_Data shown_.
[Start of Attachment]

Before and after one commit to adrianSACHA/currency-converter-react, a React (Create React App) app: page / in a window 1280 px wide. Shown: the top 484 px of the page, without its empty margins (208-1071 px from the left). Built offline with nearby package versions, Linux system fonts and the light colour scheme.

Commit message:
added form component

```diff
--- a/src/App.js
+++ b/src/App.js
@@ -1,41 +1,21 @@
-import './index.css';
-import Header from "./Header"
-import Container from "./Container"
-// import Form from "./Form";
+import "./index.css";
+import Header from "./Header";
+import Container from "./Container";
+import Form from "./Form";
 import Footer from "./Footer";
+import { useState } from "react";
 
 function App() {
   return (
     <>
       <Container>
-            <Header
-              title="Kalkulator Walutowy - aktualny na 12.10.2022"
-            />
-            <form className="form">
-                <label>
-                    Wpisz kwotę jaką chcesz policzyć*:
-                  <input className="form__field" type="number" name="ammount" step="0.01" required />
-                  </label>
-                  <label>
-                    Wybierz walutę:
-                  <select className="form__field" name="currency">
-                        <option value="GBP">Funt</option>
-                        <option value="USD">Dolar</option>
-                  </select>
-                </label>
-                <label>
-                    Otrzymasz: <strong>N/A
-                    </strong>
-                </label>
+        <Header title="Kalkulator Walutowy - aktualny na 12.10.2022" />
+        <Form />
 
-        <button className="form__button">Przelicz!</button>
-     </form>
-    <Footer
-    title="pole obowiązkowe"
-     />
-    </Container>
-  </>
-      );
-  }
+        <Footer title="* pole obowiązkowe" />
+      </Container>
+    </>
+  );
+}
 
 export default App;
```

[End of Attachment]
[Start of Attachment]

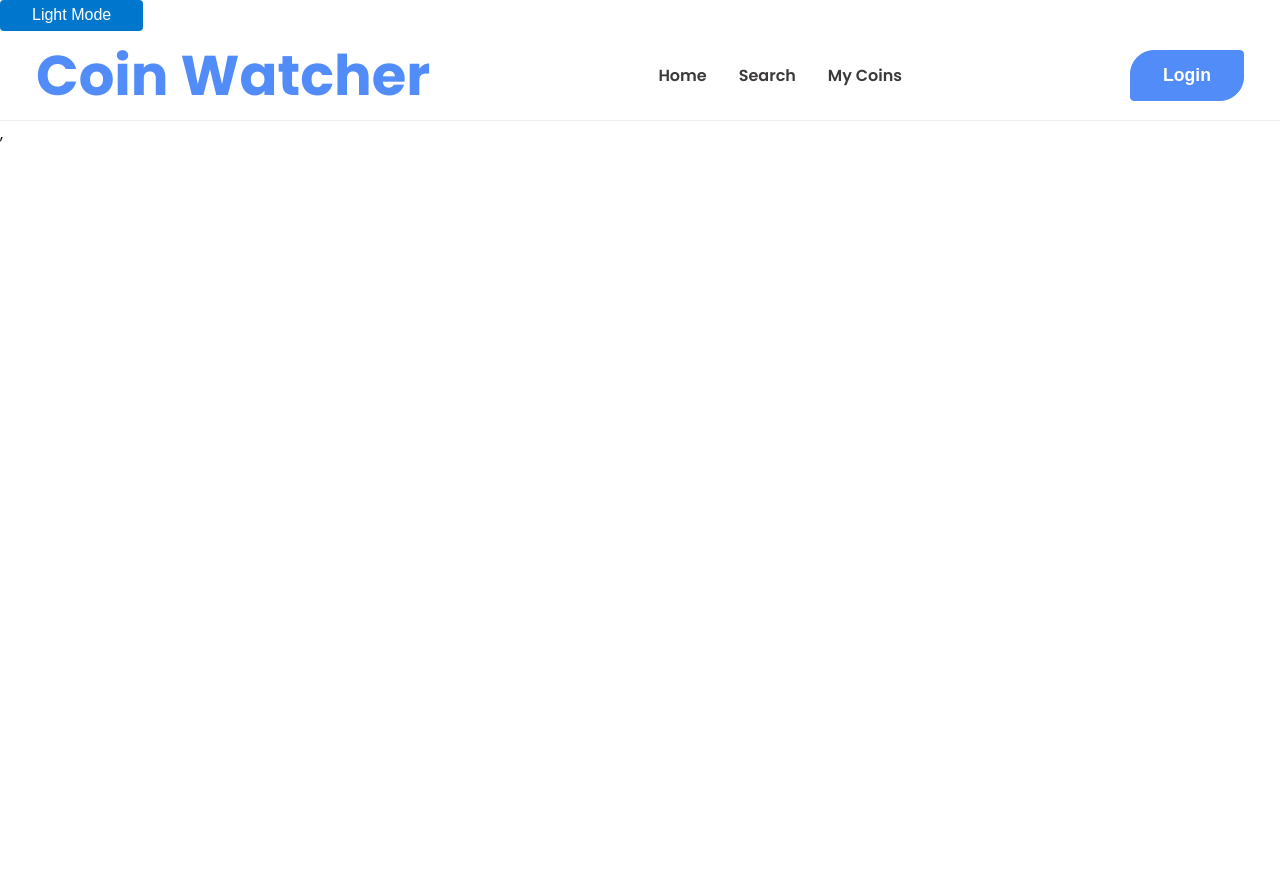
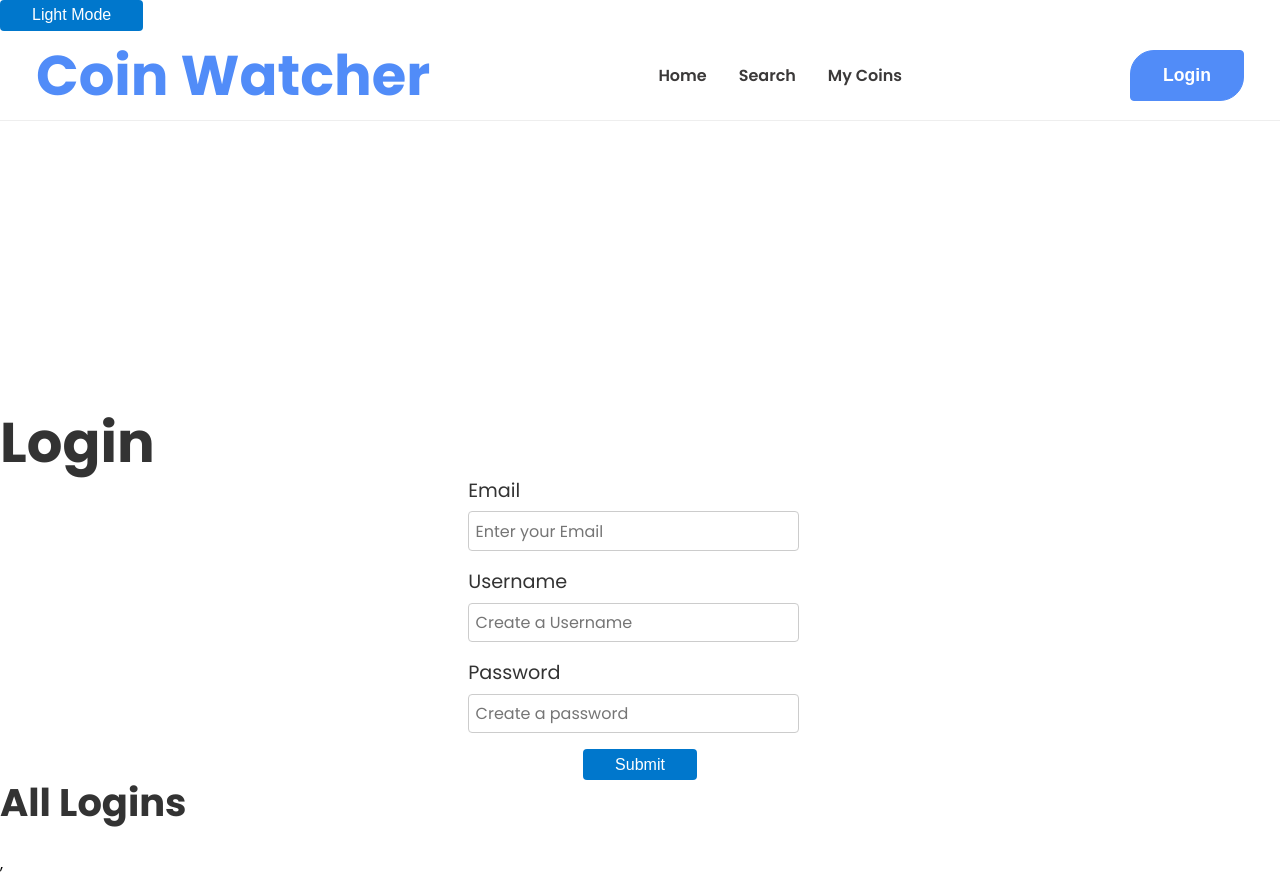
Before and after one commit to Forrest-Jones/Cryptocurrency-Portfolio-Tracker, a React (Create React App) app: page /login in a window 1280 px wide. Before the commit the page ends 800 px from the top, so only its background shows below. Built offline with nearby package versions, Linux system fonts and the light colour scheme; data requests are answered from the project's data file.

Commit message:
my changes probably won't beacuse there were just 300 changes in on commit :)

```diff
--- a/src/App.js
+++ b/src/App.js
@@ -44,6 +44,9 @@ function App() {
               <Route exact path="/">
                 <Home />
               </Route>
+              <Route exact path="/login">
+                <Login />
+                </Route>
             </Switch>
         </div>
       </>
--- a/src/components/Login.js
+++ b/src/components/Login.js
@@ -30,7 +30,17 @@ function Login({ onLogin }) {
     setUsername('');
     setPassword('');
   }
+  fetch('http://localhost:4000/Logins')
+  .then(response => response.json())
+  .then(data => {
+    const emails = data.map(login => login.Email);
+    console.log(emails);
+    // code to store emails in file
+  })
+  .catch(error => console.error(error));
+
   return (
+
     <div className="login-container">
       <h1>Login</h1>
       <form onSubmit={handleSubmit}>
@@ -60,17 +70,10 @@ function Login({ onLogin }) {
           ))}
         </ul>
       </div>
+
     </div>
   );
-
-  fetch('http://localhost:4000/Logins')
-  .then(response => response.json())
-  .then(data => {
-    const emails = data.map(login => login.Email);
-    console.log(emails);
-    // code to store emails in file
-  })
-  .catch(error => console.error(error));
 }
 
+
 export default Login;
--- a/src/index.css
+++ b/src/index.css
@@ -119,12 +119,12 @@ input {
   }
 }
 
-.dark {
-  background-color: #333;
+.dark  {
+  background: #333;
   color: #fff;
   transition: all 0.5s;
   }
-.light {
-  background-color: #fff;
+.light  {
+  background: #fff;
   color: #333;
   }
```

[End of Attachment]

_Task to complete_. Search the listing for the word "file" and return each line that holds it.

_Reply_.
Before and after one commit to Forrest-Jones/Cryptocurrency-Portfolio-Tracker, a React (Create React App) app: page /login in a window 1280 px wide. Before the commit the page ends 800 px from the top, so only its background shows below. Built offline with nearby package versions, Linux system fonts and the light colour scheme; data requests are answered from the project's data file.
+    // code to store emails in file
-    // code to store emails in file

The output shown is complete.